DATA EXTRACTS:
+ + +

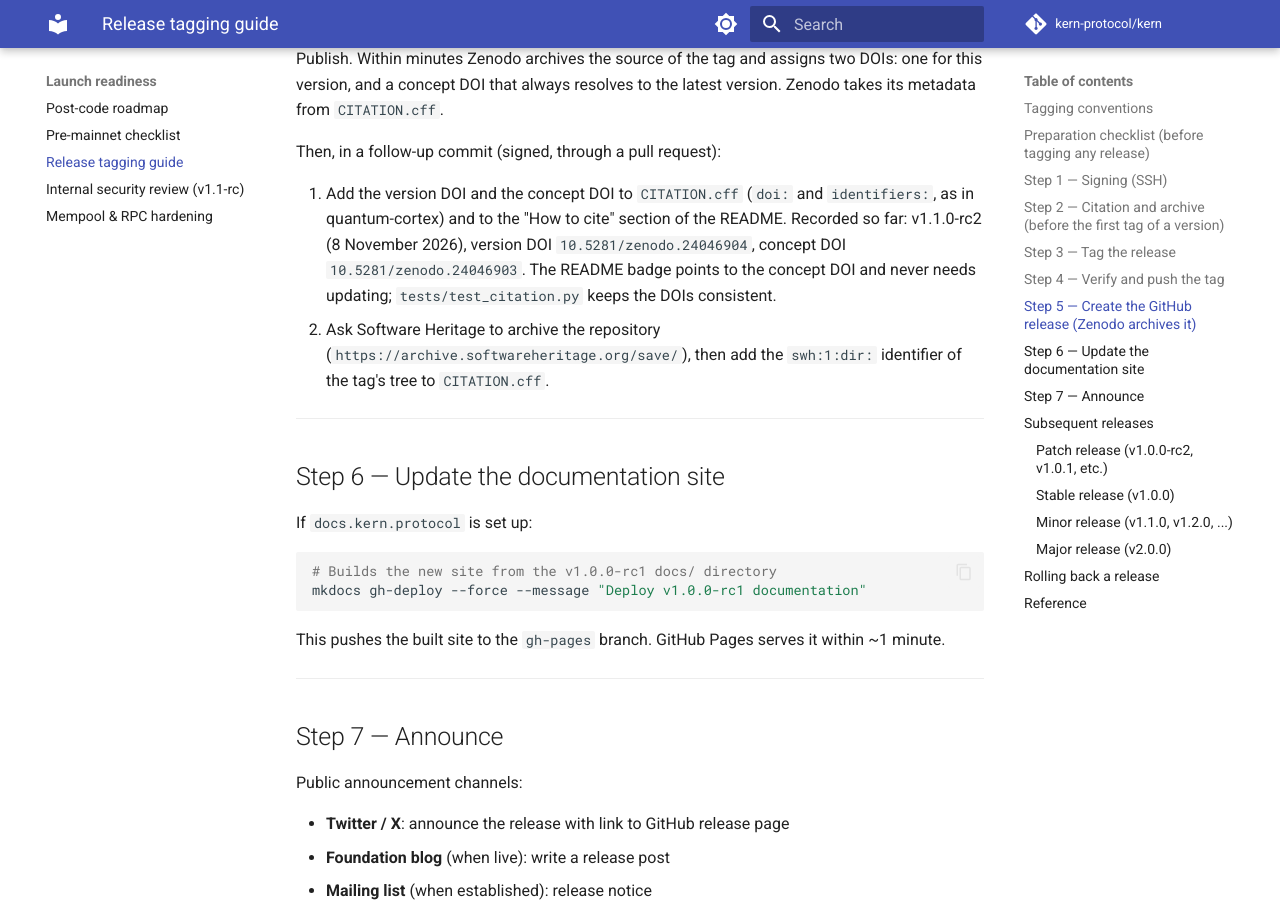
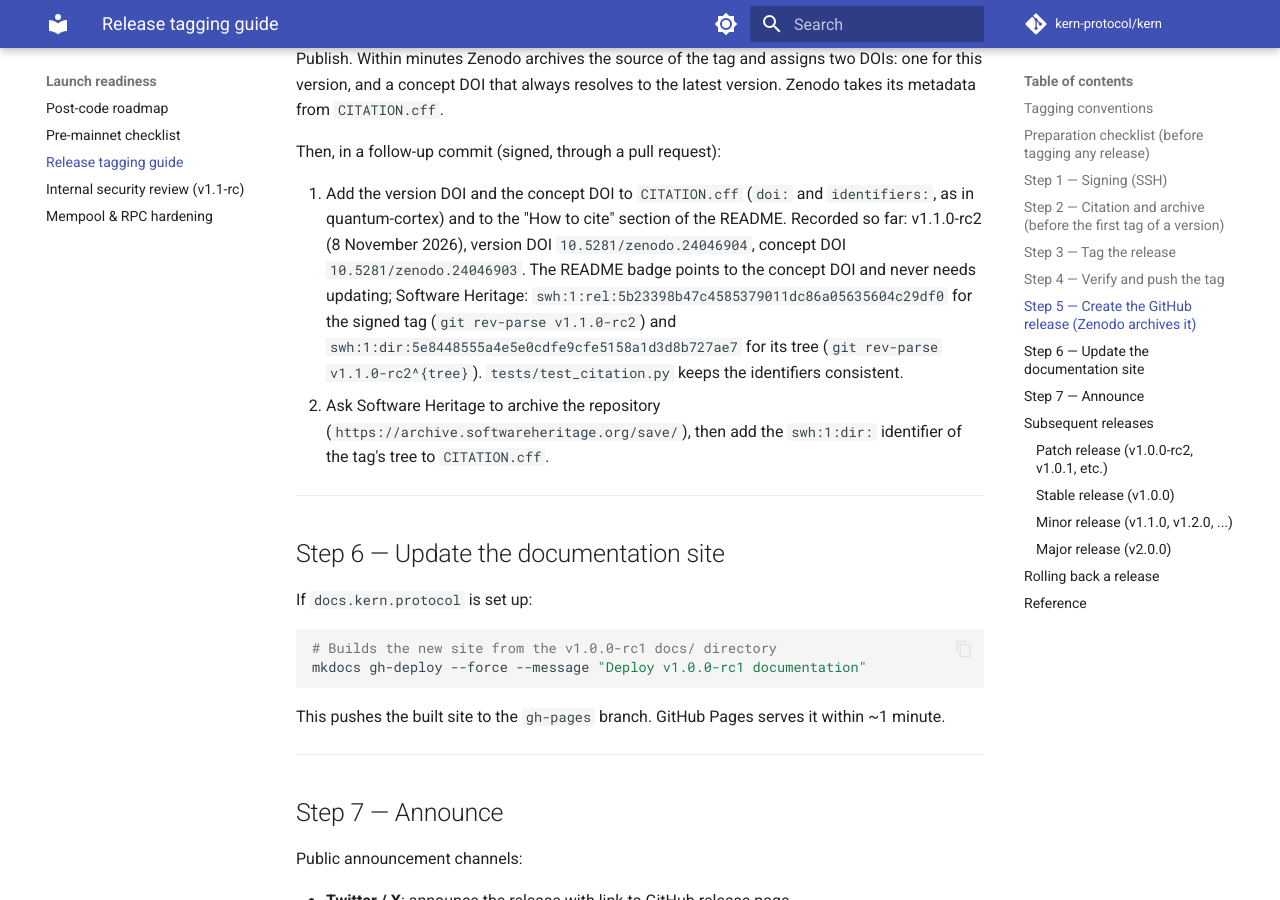
Before and after one commit to vaneeckhoutnicolas/kern, an MkDocs documentation site: the page built from docs/release-tagging.md, in a window 1280 px wide and 900 px high, scrolled down 4013 px. Built offline with MkDocs 1.6.1 and Material for MkDocs 9.7.7, drawn with Linux system fonts in a browser that asks for light colours; comment, search, counter and statistics services are not loaded.

Commit message:
docs: Software Heritage identifiers of v1.1.0-rc2 (#95)

```diff
--- a/docs/release-tagging.md
+++ b/docs/release-tagging.md
@@ -173,7 +173,7 @@
 Then, in a follow-up commit (signed, through a pull request):
 
 1. Add the version DOI and the concept DOI to `CITATION.cff` (`doi:` and `identifiers:`, as in quantum-cortex) and to the "How to cite" section of the README.
-   Recorded so far: v1.1.0-rc2 (8 November 2026), version DOI `10.5281/zenodo.24046904`, concept DOI `10.5281/zenodo.24046903`. The README badge points to the concept DOI and never needs updating; `tests/test_citation.py` keeps the DOIs consistent.
+   Recorded so far: v1.1.0-rc2 (8 November 2026), version DOI `10.5281/zenodo.24046904`, concept DOI `10.5281/zenodo.24046903`. The README badge points to the concept DOI and never needs updating; Software Heritage: `swh:1:rel:5b23398b47c4585379011dc86a05635604c29df0` for the signed tag (`git rev-parse v1.1.0-rc2`) and `swh:1:dir:5e8448555a4e5e0cdfe9cfe5158a1d3d8b727ae7` for its tree (`git rev-parse v1.1.0-rc2^{tree}`). `tests/test_citation.py` keeps the identifiers consistent.
 2. Ask Software Heritage to archive the repository (`https://archive.softwareheritage.org/save/`), then add the `swh:1:dir:` identifier of the tag's tree to `CITATION.cff`.
 
 ---
```
Also changed, not shown: README.md (+1 -1 lines), 2 other files.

+ + +

WORK TO BE COMPLETED: When a line in the data contains "release", return it as written.

EXERCISE RESULT:
Before and after one commit to vaneeckhoutnicolas/kern, an MkDocs documentation site: the page built from docs/release-tagging.md, in a window 1280 px wide and 900 px high, scrolled down 4013 px. Built offline with MkDocs 1.6.1 and Material for MkDocs 9.7.7, drawn with Linux system fonts in a browser that asks for light colours; comment, search, counter and statistics services are not loaded.
--- a/docs/release-tagging.md
+++ b/docs/release-tagging.md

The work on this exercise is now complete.